* [Stored data]
<<<<
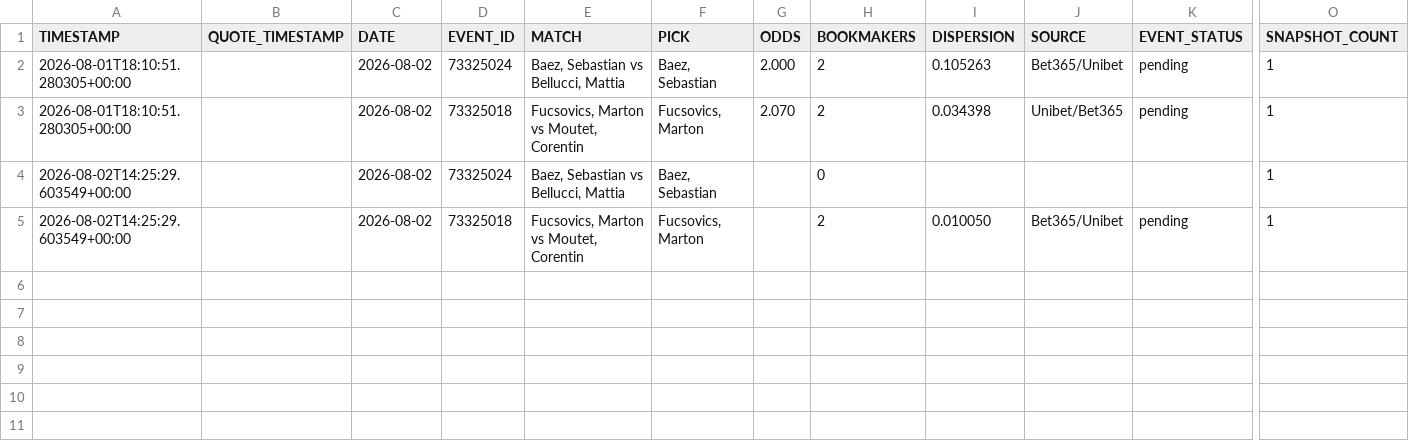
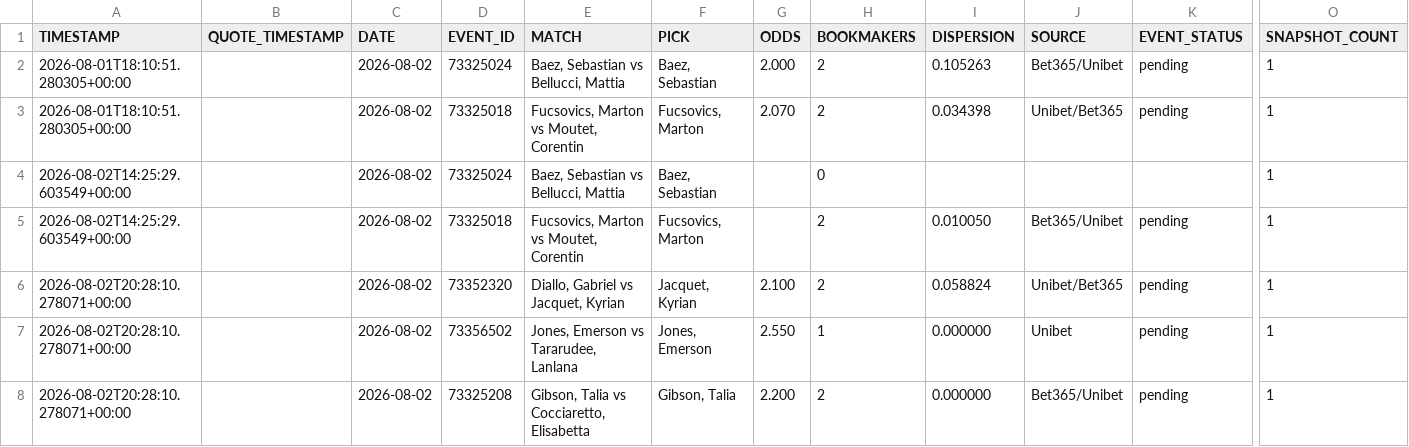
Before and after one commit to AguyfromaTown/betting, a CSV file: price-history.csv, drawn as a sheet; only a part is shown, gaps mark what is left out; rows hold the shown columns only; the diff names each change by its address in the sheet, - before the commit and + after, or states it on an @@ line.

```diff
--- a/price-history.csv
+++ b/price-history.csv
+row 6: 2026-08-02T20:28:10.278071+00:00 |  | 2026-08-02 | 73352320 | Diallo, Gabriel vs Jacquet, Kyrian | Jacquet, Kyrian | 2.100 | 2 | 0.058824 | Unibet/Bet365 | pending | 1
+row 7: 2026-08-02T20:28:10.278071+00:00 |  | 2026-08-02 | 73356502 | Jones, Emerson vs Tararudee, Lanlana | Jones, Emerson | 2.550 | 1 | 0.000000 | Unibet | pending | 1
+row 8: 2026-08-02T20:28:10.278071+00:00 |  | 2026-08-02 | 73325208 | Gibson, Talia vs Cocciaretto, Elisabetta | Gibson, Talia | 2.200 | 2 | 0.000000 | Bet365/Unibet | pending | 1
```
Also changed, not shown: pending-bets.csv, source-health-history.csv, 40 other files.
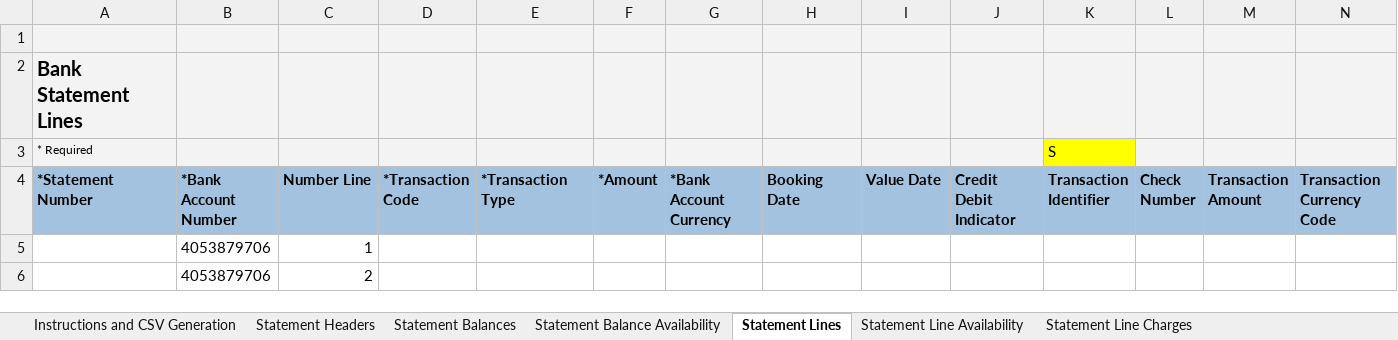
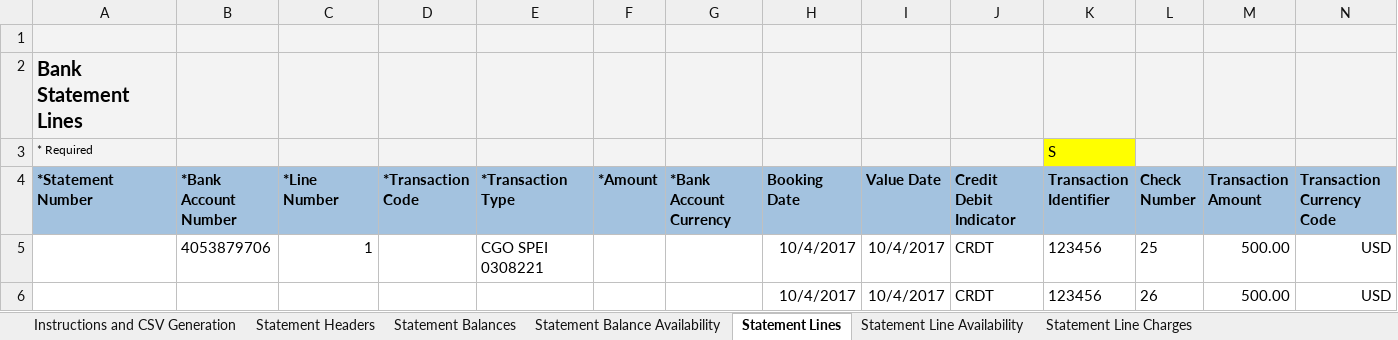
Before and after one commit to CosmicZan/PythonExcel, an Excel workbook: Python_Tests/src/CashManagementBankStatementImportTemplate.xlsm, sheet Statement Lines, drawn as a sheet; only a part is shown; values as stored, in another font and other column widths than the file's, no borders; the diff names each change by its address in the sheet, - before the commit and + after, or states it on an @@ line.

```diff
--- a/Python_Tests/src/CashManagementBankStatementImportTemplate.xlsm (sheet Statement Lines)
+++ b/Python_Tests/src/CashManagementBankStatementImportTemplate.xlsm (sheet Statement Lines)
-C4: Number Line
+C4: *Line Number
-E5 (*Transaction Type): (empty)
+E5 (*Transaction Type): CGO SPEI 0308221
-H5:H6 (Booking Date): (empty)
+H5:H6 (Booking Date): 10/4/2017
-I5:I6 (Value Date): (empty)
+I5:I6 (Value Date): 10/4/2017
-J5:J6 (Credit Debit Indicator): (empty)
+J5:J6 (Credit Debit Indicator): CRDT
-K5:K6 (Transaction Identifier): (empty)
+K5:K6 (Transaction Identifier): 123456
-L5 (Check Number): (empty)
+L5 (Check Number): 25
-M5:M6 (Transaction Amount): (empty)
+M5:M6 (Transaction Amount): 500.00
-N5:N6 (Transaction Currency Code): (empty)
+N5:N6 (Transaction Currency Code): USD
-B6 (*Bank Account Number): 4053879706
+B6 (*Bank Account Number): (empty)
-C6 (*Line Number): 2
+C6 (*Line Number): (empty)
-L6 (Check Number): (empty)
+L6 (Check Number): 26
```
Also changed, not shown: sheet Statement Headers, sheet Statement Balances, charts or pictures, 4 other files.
>>>>
* [Problem statement] Return the entries verbatim without images.

* [Task response]
Before and after one commit to AguyfromaTown/betting, a CSV file: price-history.csv, drawn as a sheet; only a part is shown, gaps mark what is left out; rows hold the shown columns only; the diff names each change by its address in the sheet, - before the commit and + after, or states it on an @@ line.

```diff
--- a/price-history.csv
+++ b/price-history.csv
+row 6: 2026-08-02T20:28:10.278071+00:00 |  | 2026-08-02 | 73352320 | Diallo, Gabriel vs Jacquet, Kyrian | Jacquet, Kyrian | 2.100 | 2 | 0.058824 | Unibet/Bet365 | pending | 1
+row 7: 2026-08-02T20:28:10.278071+00:00 |  | 2026-08-02 | 73356502 | Jones, Emerson vs Tararudee, Lanlana | Jones, Emerson | 2.550 | 1 | 0.000000 | Unibet | pending | 1
+row 8: 2026-08-02T20:28:10.278071+00:00 |  | 2026-08-02 | 73325208 | Gibson, Talia vs Cocciaretto, Elisabetta | Gibson, Talia | 2.200 | 2 | 0.000000 | Bet365/Unibet | pending | 1
```
Also changed, not shown: pending-bets.csv, source-health-history.csv, 40 other files.
Before and after one commit to CosmicZan/PythonExcel, an Excel workbook: Python_Tests/src/CashManagementBankStatementImportTemplate.xlsm, sheet Statement Lines, drawn as a sheet; only a part is shown; values as stored, in another font and other column widths than the file's, no borders; the diff names each change by its address in the sheet, - before the commit and + after, or states it on an @@ line.

```diff
--- a/Python_Tests/src/CashManagementBankStatementImportTemplate.xlsm (sheet Statement Lines)
+++ b/Python_Tests/src/CashManagementBankStatementImportTemplate.xlsm (sheet Statement Lines)
-C4: Number Line
+C4: *Line Number
-E5 (*Transaction Type): (empty)
+E5 (*Transaction Type): CGO SPEI 0308221
-H5:H6 (Booking Date): (empty)
+H5:H6 (Booking Date): 10/4/2017
-I5:I6 (Value Date): (empty)
+I5:I6 (Value Date): 10/4/2017
-J5:J6 (Credit Debit Indicator): (empty)
+J5:J6 (Credit Debit Indicator): CRDT
-K5:K6 (Transaction Identifier): (empty)
+K5:K6 (Transaction Identifier): 123456
-L5 (Check Number): (empty)
+L5 (Check Number): 25
-M5:M6 (Transaction Amount): (empty)
+M5:M6 (Transaction Amount): 500.00
-N5:N6 (Transaction Currency Code): (empty)
+N5:N6 (Transaction Currency Code): USD
-B6 (*Bank Account Number): 4053879706
+B6 (*Bank Account Number): (empty)
-C6 (*Line Number): 2
+C6 (*Line Number): (empty)
-L6 (Check Number): (empty)
+L6 (Check Number): 26
```
Also changed, not shown: sheet Statement Headers, sheet Statement Balances, charts or pictures, 4 other files.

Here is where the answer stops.